Early in 2008 there was some chatter about whether Juno glamorizes and therefore encourages teenager pregnancy. Frankly, I don’t see it. Admittedly, Juno isn’t portrayed as a bad kid, as the right-wingers would prefer; she doesn’t suffer much for her mistake, and her friends and family are all accepting of her. But that doesn’t mean that the movie glamorizes pregnancy, and since Juno immediately decides to have the baby adopted, it shouldn’t encourage the standard worry among adults that a girl will want to get pregnant in order to have a baby who will love her. In fact, since neither Juno nor her family is dysfunctional, what we have here is simply a straightforward tale of how a normal (if rather counterculture) teenager grows up and interacts with adults and with other kids. It’s well worth seeing, just for the quality of the acting if nothing else — but it’s also worth seeing because it’s such a refreshing and captivating story.
I’ll have to ask my student who recently moved to Weston from Minnesota about St. Cloud, where the adoptive parents live in the movie. The director portrays it as a lot like Weston.
Addendum at 8:10 PM:
I wrote the above earlier in the day. But now I’ve just finished watching the first Greater Boston of the year on WGBH, a retrospective of 2008. Emily Rooney’s guest Dan Kelly (identified just as “attorney”) made the following remarks in connection with the supposed but unproved pregnancy pact among girls at Gloucester High School:

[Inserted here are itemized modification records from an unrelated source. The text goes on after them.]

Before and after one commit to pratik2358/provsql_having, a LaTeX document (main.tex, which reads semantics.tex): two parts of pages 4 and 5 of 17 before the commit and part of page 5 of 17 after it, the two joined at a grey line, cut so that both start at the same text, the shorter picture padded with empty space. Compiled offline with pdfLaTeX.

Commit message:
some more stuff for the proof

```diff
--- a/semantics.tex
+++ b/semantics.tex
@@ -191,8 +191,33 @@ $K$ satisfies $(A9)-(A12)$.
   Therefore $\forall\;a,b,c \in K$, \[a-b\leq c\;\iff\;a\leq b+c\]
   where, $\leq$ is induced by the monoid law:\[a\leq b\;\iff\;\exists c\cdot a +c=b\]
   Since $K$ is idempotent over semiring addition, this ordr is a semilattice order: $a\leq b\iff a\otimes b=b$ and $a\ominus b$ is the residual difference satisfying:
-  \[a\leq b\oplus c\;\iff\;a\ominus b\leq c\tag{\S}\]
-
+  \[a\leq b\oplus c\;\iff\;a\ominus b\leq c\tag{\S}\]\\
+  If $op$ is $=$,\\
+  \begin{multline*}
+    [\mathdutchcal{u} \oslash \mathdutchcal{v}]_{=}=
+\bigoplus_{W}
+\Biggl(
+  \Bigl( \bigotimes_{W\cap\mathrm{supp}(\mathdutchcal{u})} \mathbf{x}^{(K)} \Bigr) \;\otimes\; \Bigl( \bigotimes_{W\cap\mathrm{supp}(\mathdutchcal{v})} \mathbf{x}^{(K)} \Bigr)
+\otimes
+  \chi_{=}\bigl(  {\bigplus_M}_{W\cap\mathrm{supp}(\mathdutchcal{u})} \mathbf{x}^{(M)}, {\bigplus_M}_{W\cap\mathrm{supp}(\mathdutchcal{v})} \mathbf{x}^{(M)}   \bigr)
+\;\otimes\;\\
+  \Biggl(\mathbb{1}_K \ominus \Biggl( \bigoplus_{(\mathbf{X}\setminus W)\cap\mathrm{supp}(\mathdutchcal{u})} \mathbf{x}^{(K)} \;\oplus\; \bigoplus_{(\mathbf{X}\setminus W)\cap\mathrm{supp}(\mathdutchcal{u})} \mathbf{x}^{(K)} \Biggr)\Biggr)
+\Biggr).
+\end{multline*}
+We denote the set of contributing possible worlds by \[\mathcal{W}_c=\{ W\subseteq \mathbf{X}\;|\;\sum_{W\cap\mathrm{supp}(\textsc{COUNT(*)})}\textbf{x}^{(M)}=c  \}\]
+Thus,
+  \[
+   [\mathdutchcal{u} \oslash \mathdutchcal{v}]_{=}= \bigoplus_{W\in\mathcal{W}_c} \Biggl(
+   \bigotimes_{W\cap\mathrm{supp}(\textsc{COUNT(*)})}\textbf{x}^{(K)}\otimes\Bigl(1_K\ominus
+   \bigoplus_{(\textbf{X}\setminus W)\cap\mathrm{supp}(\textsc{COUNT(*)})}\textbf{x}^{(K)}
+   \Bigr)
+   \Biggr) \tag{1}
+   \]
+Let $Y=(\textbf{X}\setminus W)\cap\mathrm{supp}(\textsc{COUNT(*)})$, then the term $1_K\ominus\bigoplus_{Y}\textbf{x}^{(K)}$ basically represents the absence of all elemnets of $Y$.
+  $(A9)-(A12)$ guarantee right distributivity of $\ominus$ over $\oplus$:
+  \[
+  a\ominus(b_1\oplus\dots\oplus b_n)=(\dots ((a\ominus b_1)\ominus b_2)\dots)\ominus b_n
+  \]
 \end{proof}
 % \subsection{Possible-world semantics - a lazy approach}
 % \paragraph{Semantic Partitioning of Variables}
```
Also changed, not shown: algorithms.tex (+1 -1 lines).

The message of all this is not that more birth control is the answer. The message is that Time Magazine picked up on the bandwagon of sensationalizing teen pregnancy, and that bandwagon is out there because of Britney Spears’ sister pronouncing how wonderful it is to be a teen and to be pregnant… The Juno movie, the Juno effect. The Juno movie in a lot of ways was a great movie from my perspective because it showed the dignity of a human life before it’s born. It’s a pro-life movie and it sends a wonderful message to kids. But it also is a movie that glorifies teen pregnancy to some extent. To say that there will not be that many side-effects, that you can get through it, that it is not such a colossally terrible thing, and it also glorifies in some respects teen sex, although I think the message of that movie is that teens are not prepared to have sex and should not be having sex.
This analysis is just plain wrong. The movie doesn’t glorify teen pregnancy, and it doesn’t send a message. It’s not a political document. It’s a story, a work of art, which presents a group of characters and deals with the internal and external conflicts of the main one, just as stories usually do.